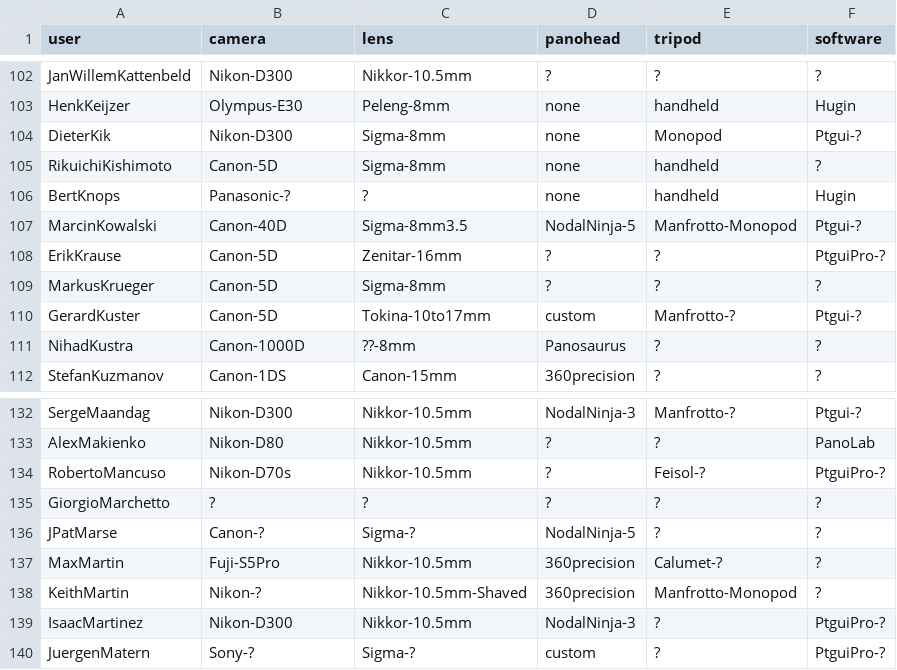
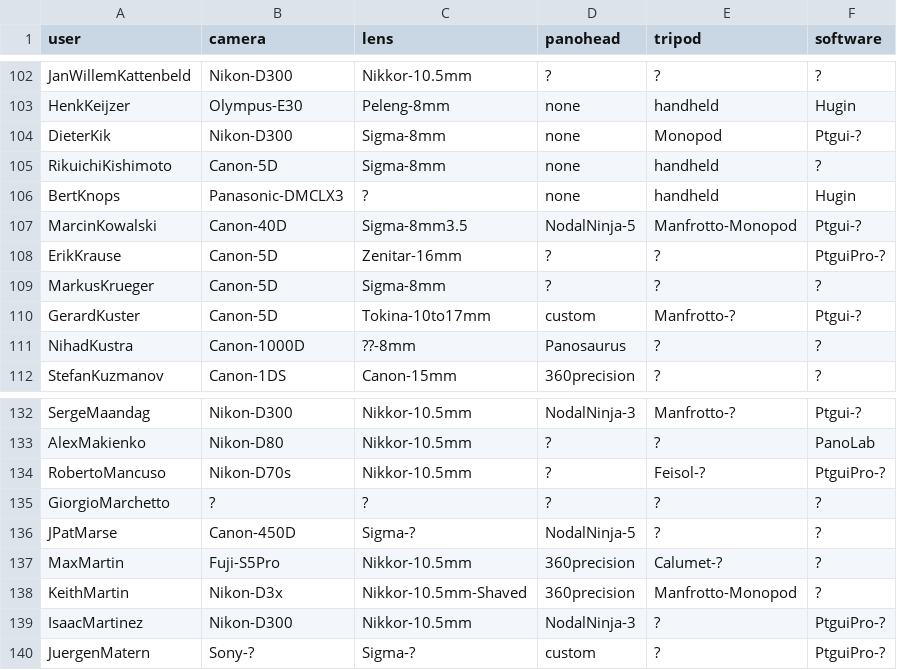
Before and after one commit to thatch/wwp-equipment, a CSV file: new/data-1209.csv, drawn as a sheet; only a part is shown, gaps mark what is left out.

```diff
--- a/new/data-1209.csv
+++ b/new/data-1209.csv
@@ -105,3 +105,3 @@ DieterKik,Nikon-D300,Sigma-8mm,none,Monopod,Ptgui-?
 RikuichiKishimoto,Canon-5D,Sigma-8mm,none,handheld,?
-BertKnops,Panasonic-?,?,none,handheld,Hugin
+BertKnops,Panasonic-DMCLX3,?,none,handheld,Hugin
 MarcinKowalski,Canon-40D,Sigma-8mm3.5,NodalNinja-5,Manfrotto-Monopod,Ptgui-?
@@ -135,5 +135,5 @@ RobertoMancuso,Nikon-D70s,Nikkor-10.5mm,?,Feisol-?,PtguiPro-?
 GiorgioMarchetto,?,?,?,?,?
-JPatMarse,Canon-?,Sigma-?,NodalNinja-5,?,?
+JPatMarse,Canon-450D,Sigma-?,NodalNinja-5,?,?
 MaxMartin,Fuji-S5Pro,Nikkor-10.5mm,360precision,Calumet-?,?
-KeithMartin,Nikon-?,Nikkor-10.5mm-Shaved,360precision,Manfrotto-Monopod,?
+KeithMartin,Nikon-D3x,Nikkor-10.5mm-Shaved,360precision,Manfrotto-Monopod,?
 IsaacMartinez,Nikon-D300,Nikkor-10.5mm,NodalNinja-3,?,PtguiPro-?
```
Also changed, not shown: new/data-1208.csv, new/data-310.csv, 9 other files.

What you will do
Among the lines of the preceding data, which ones hold the word "none"? List them.

Task result
@@ -105,3 +105,3 @@ DieterKik,Nikon-D300,Sigma-8mm,none,Monopod,Ptgui-?
 RikuichiKishimoto,Canon-5D,Sigma-8mm,none,handheld,?
-BertKnops,Panasonic-?,?,none,handheld,Hugin
+BertKnops,Panasonic-DMCLX3,?,none,handheld,Hugin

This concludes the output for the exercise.